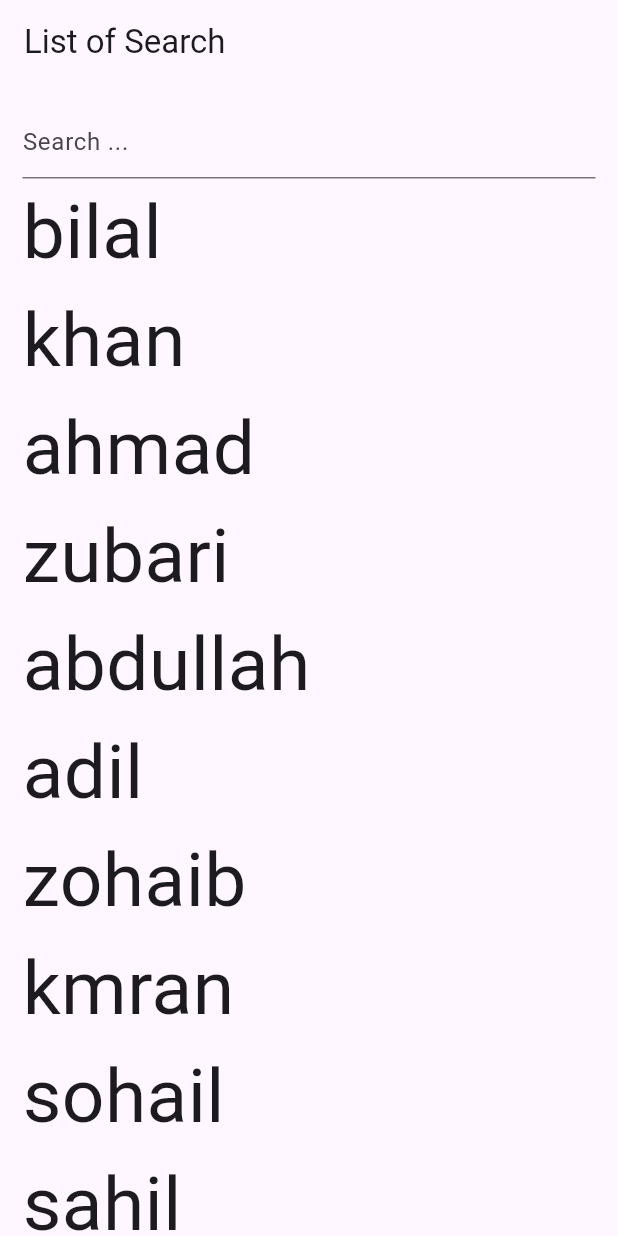
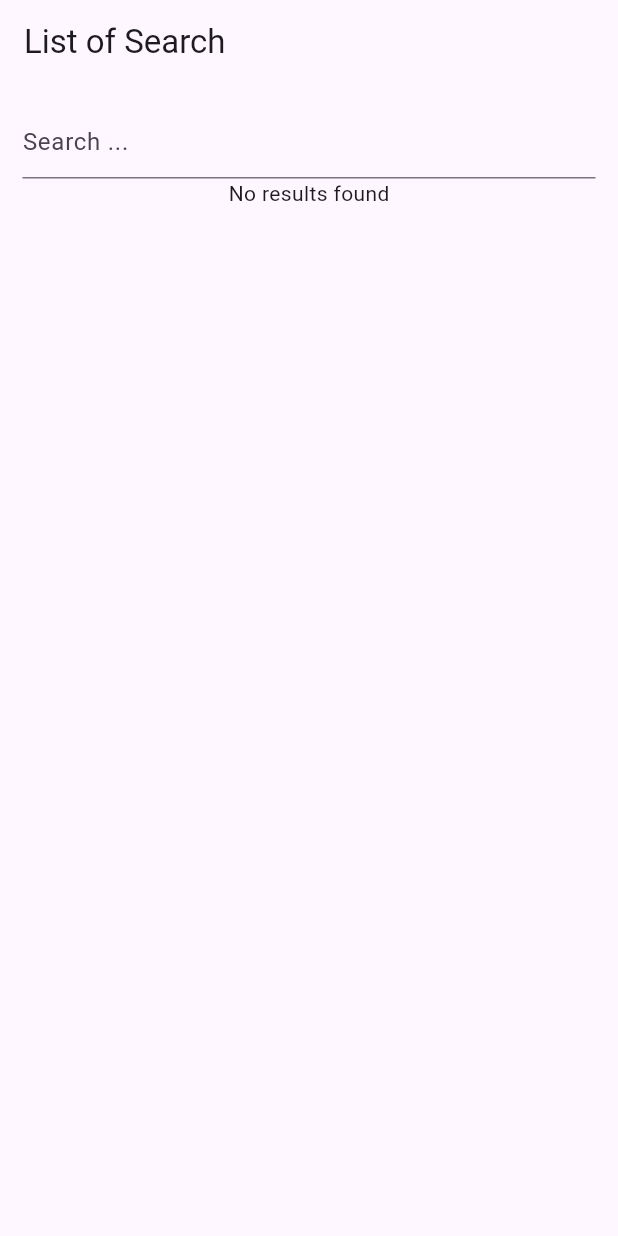
Before and after one commit to bilalahmad8739/payment_integration, a Flutter app: the screen it shows after launch, on a phone screen of 412 x 824 dp. Run offline on Flutter 3.47's test engine with Material 3 defaults, Android fonts, the phone set to English and light mode, and no system bars; our stand-ins replace flutter_local_notifications; missing offline and left inert: flutter_stripe.

Commit message:
some list seach implementation are not implemented

```diff
--- a/lib/screens/listsearch/listsearch.dart
+++ b/lib/screens/listsearch/listsearch.dart
@@ -58,7 +58,7 @@ class _ListSearchState extends State<ListSearch>
   Widget build(BuildContext context) {
     return Scaffold(
       appBar: AppBar(
-        title: Text('List of Search '),
+        title: const Text('List of Search '),
       ),
       body: SingleChildScrollView(
         child: Padding(
@@ -67,17 +67,24 @@ class _ListSearchState extends State<ListSearch>
             children: [
               TextField(
                 onChanged: search,
-                decoration: InputDecoration(
+                decoration: const InputDecoration(
                   hintText: 'Search ... '
                 ),
               ),
-              ListView.builder(
-                  itemCount: names.length,
+              if (searchResult.isNotEmpty)
+                ListView.builder(
+                  itemCount: searchResult.length,
                   scrollDirection: Axis.vertical,
                   shrinkWrap: true,
                   itemBuilder: ((context, index) {
-                    return Text(names[index].name.toString(),style: TextStyle(fontSize: 50),);
-                  })),
+                    return Text(
+                      searchResult[index].name.toString(),
+                      style: const TextStyle(fontSize: 20),
+                    );
+                  }),
+                )
+              else
+                const Text('No results found'),
               // Text(names.contains('apple') ? 'data' : ''),
               const SizedBox(
                 height: 50,
```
======
Task directions -
Retype all of the material above exactly; the pictures stay out.

Task response -
Before and after one commit to bilalahmad8739/payment_integration, a Flutter app: the screen it shows after launch, on a phone screen of 412 x 824 dp. Run offline on Flutter 3.47's test engine with Material 3 defaults, Android fonts, the phone set to English and light mode, and no system bars; our stand-ins replace flutter_local_notifications; missing offline and left inert: flutter_stripe.

Commit message:
some list seach implementation are not implemented

```diff
--- a/lib/screens/listsearch/listsearch.dart
+++ b/lib/screens/listsearch/listsearch.dart
@@ -58,7 +58,7 @@ class _ListSearchState extends State<ListSearch>
   Widget build(BuildContext context) {
     return Scaffold(
       appBar: AppBar(
-        title: Text('List of Search '),
+        title: const Text('List of Search '),
       ),
       body: SingleChildScrollView(
         child: Padding(
@@ -67,17 +67,24 @@ class _ListSearchState extends State<ListSearch>
             children: [
               TextField(
                 onChanged: search,
-                decoration: InputDecoration(
+                decoration: const InputDecoration(
                   hintText: 'Search ... '
                 ),
               ),
-              ListView.builder(
-                  itemCount: names.length,
+              if (searchResult.isNotEmpty)
+                ListView.builder(
+                  itemCount: searchResult.length,
                   scrollDirection: Axis.vertical,
                   shrinkWrap: true,
                   itemBuilder: ((context, index) {
-                    return Text(names[index].name.toString(),style: TextStyle(fontSize: 50),);
-                  })),
+                    return Text(
+                      searchResult[index].name.toString(),
+                      style: const TextStyle(fontSize: 20),
+                    );
+                  }),
+                )
+              else
+                const Text('No results found'),
               // Text(names.contains('apple') ? 'data' : ''),
               const SizedBox(
                 height: 50,
```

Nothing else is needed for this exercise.